Institute for Integration of Medicine and Science
San Antonio, Texas
Robert A. Clark, M.D., University of Texas Health Science Center at San Antonio
The University of Texas Health Science Center at San Antonio has established the Institute for Integration of Medicine and Science as the home for the Clinical and Translational Science Award. The institute's mission is to spur integration of clinical and translational research, education, training and career development across all schools and among partner organizations in South Texas. The institute will bring existing and newly developing resources and intellectual capital to bear on clinical and translational research for the improvement of human health. Meaningful two-way community participation has promoted buy-in from all stakeholders and will remain a key principle.
Institute partners have brought together major talent and a broad array of resources to create synergies that add value to all participating organizations, residents of the region and the CTSA network. Distinctive features of the institute include thriving partnerships with key public and private organizations, major investments in research resources and infrastructure, one of the world's largest primate research colonies, the largest cadre of military health care and biomedical research operations in the United States, and a 46,000-square-mile service area populated by predominantly Hispanic residents.

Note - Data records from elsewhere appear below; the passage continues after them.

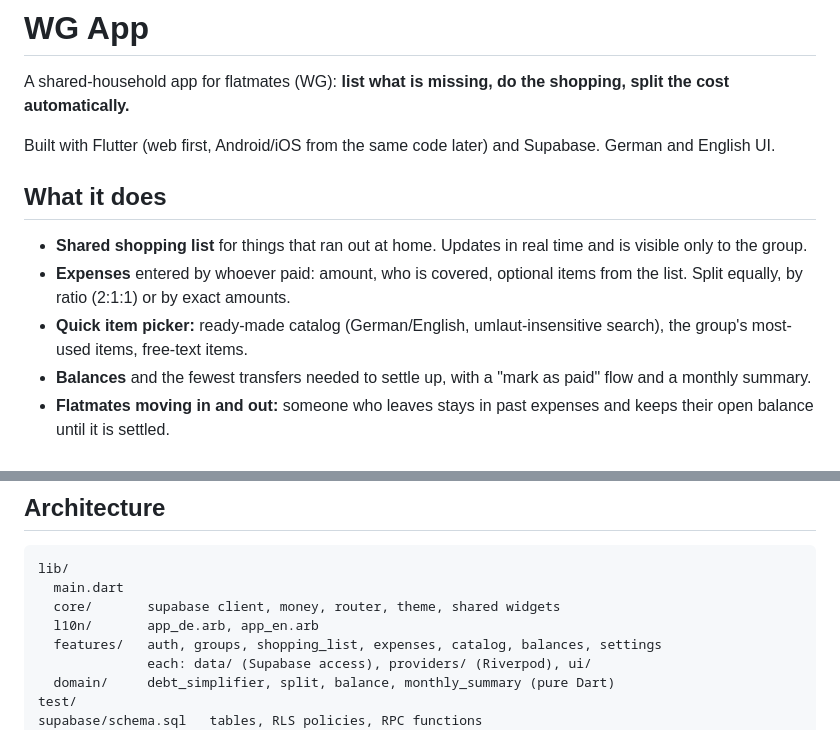
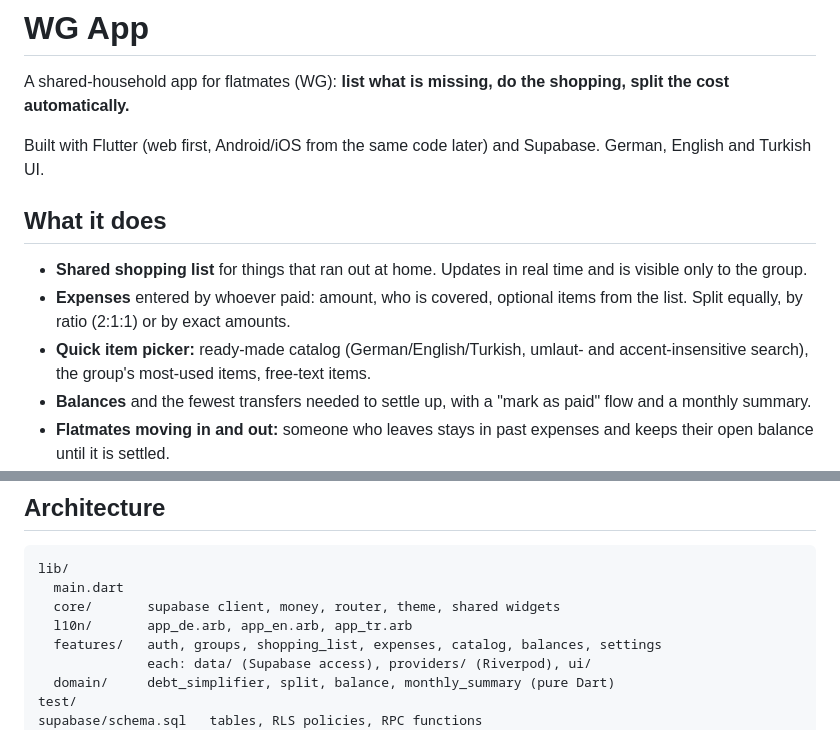
Before and after one commit to hakanemirarslan/WG-App, a Markdown page: README.md, 2 parts joined by grey strips. Drawn GitHub-style.

Commit message:
Document the Turkish language in SPEC and README

```diff
--- a/README.md
+++ b/README.md
@@ -2,7 +2,7 @@
 
 A shared-household app for flatmates (WG): **list what is missing, do the shopping, split the cost automatically.**
 
-Built with Flutter (web first, Android/iOS from the same code later) and Supabase. German and English UI.
+Built with Flutter (web first, Android/iOS from the same code later) and Supabase. German, English and Turkish UI.
 
 <!-- TODO: live link once deployed (see "Yayin" block in docs/PLAN.md) -->
 <!-- TODO: screenshots (shopping list, expenses, balances, light + dark) -->
@@ -11,7 +11,7 @@ Built with Flutter (web first, Android/iOS from the same code later) and Supabas
 
 - **Shared shopping list** for things that ran out at home. Updates in real time and is visible only to the group.
 - **Expenses** entered by whoever paid: amount, who is covered, optional items from the list. Split equally, by ratio (2:1:1) or by exact amounts.
-- **Quick item picker:** ready-made catalog (German/English, umlaut-insensitive search), the group's most-used items, free-text items.
+- **Quick item picker:** ready-made catalog (German/English/Turkish, umlaut- and accent-insensitive search), the group's most-used items, free-text items.
 - **Balances** and the fewest transfers needed to settle up, with a "mark as paid" flow and a monthly summary.
 - **Flatmates moving in and out:** someone who leaves stays in past expenses and keeps their open balance until it is settled.
 - Invite links (`/join/<code>`), admin handover, light and dark theme, installable as a PWA.
@@ -39,7 +39,7 @@ It is also a learning project, built to be small enough to finish and clean enou
 lib/
   main.dart
   core/       supabase client, money, router, theme, shared widgets
-  l10n/       app_de.arb, app_en.arb
+  l10n/       app_de.arb, app_en.arb, app_tr.arb
   features/   auth, groups, shopping_list, expenses, catalog, balances, settings
               each: data/ (Supabase access), providers/ (Riverpod), ui/
   domain/     debt_simplifier, split, balance, monthly_summary (pure Dart)
```
Also changed, not shown: docs/SPEC.md (+6 -5 lines).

This area includes some of the country's poorest people and has high rates of health disparities, providing an opportunity, challenge and obligation for this institute to make a significant impact on human health.

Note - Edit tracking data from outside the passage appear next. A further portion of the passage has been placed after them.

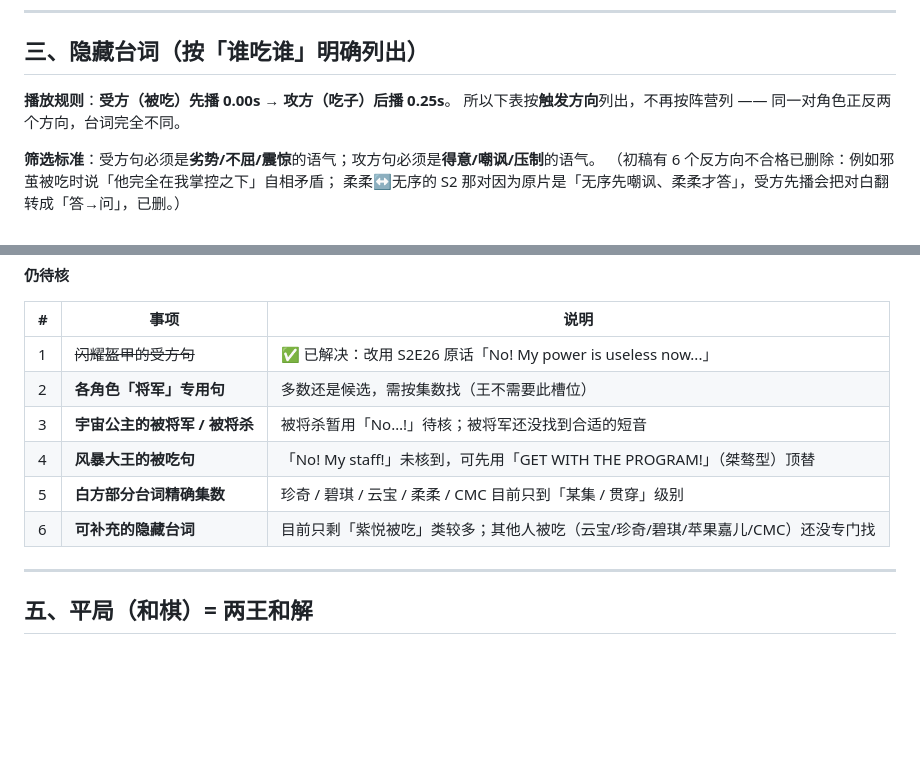
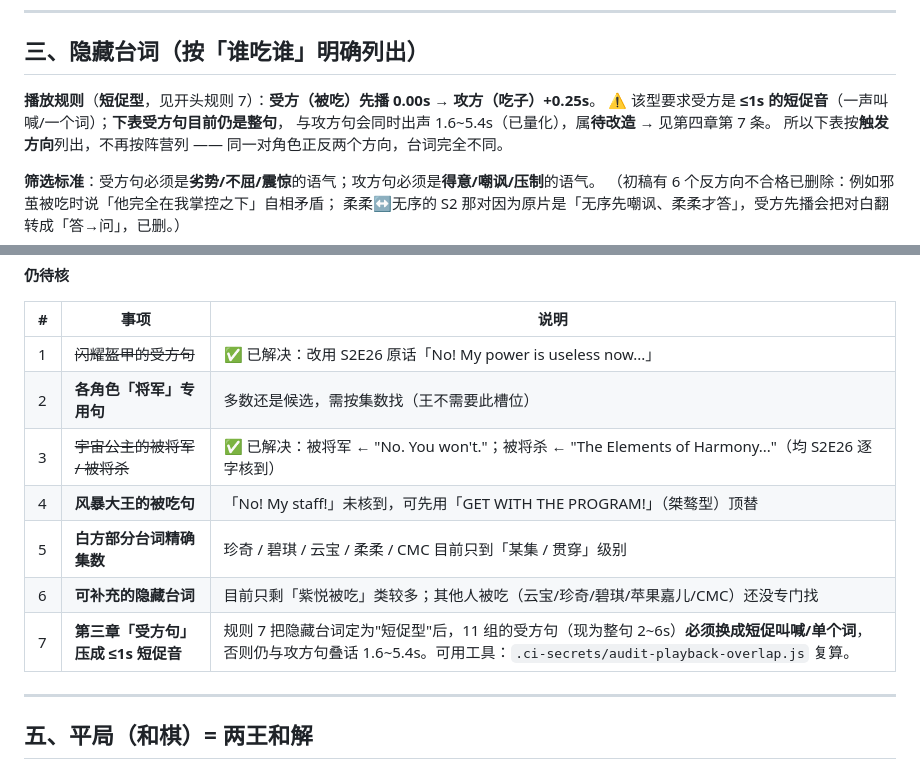
Before and after one commit to AlexXiongYu/web-chess, a Markdown page: MLP_VOICE_LINES.md, 2 parts joined by grey strips. Rendered like a GitHub page; blank space fills up the shorter version.

```diff
--- a/MLP_VOICE_LINES.md
+++ b/MLP_VOICE_LINES.md
@@ -266,7 +273,9 @@
 
 ## 三、隐藏台词（按「谁吃谁」明确列出）
 
-**播放规则**：**受方（被吃）先播 0.00s → 攻方（吃子）后播 0.25s**。
+**播放规则**（**短促型**，见开头规则 7）：**受方（被吃）先播 0.00s → 攻方（吃子）+0.25s**。
+⚠️ 该型要求受方是 **≤1s 的短促音**（一声叫喊/一个词）；**下表受方句目前仍是整句**，
+与攻方句会同时出声 1.6~5.4s（已量化），属**待改造** → 见第四章第 7 条。
 所以下表按**触发方向**列出，不再按阵营列 —— 同一对角色正反两个方向，台词完全不同。
 
 **筛选标准**：受方句必须是**劣势/不屈/震惊**的语气；攻方句必须是**得意/嘲讽/压制**的语气。
@@ -311,10 +320,11 @@
 |---|---|---|
 | 1 | ~~闪耀盔甲的受方句~~ | ✅ 已解决：改用 S2E26 原话「No! My power is useless now...」|
 | 2 | **各角色「将军」专用句** | 多数还是候选，需按集数找（王不需要此槽位）|
-| 3 | **宇宙公主的被将军 / 被将杀** | 被将杀暂用「No…!」待核；被将军还没找到合适的短音 |
+| 3 | ~~宇宙公主的被将军 / 被将杀~~ | ✅ 已解决：被将军 ← "No. You won't."；被将杀 ← "The Elements of Harmony..."（均 S2E26 逐字核到）|
 | 4 | **风暴大王的被吃句** | 「No! My staff!」未核到，可先用「GET WITH THE PROGRAM!」（桀骜型）顶替 |
 | 5 | **白方部分台词精确集数** | 珍奇 / 碧琪 / 云宝 / 柔柔 / CMC 目前只到「某集 / 贯穿」级别 |
 | 6 | **可补充的隐藏台词** | 目前只剩「紫悦被吃」类较多；其他人被吃（云宝/珍奇/碧琪/苹果嘉儿/CMC）还没专门找 |
+| 7 | **第三章「受方句」压成 ≤1s 短促音** | 规则 7 把隐藏台词定为"短促型"后，11 组的受方句（现为整句 2~6s）**必须换成短促叫喊/单个词**，否则仍与攻方句叠话 1.6~5.4s。可用工具：`.ci-secrets/audit-playback-overlap.js` 复算。|
 
 ---
 
```
Also changed, not shown: other parts of MLP_VOICE_LINES.md (+14 -4 lines).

The primary vision is to work closely with all partners to translate the results of the academic- and community-based research for the direct benefit of the regional population.
University of Utah Center for Clinical and Translational Science
Salt Lake City, Utah
Don McClain, M.D., Ph.D., University of Utah
The University of Utah Center for Clinical and Translational Science will build on the university's strengths in genetics and bioinformatics to translate promising bench science into practices that improve human health. The center serves as an academic home for clinical and translational research, developing innovative health services for the community and health researchers, providing seed funds to initiate clinical and translational research projects, and training a new generation of clinical and translational investigators.
The center and its partners are increasing the visibility, volume and quality of participatory research by connecting investigators at the university with other health care institutions, clinical practitioners, public health personnel, patients and research participants. As the sole academic health sciences center serving Utah's rapidly growing racial, ethnic and culturally diverse population, the center will support the empowerment and representation of underserved populations as stakeholders in translational research. The center also links research activities across systems that together provide health care coverage to 80 percent of Utah's population as well as patients in surrounding states.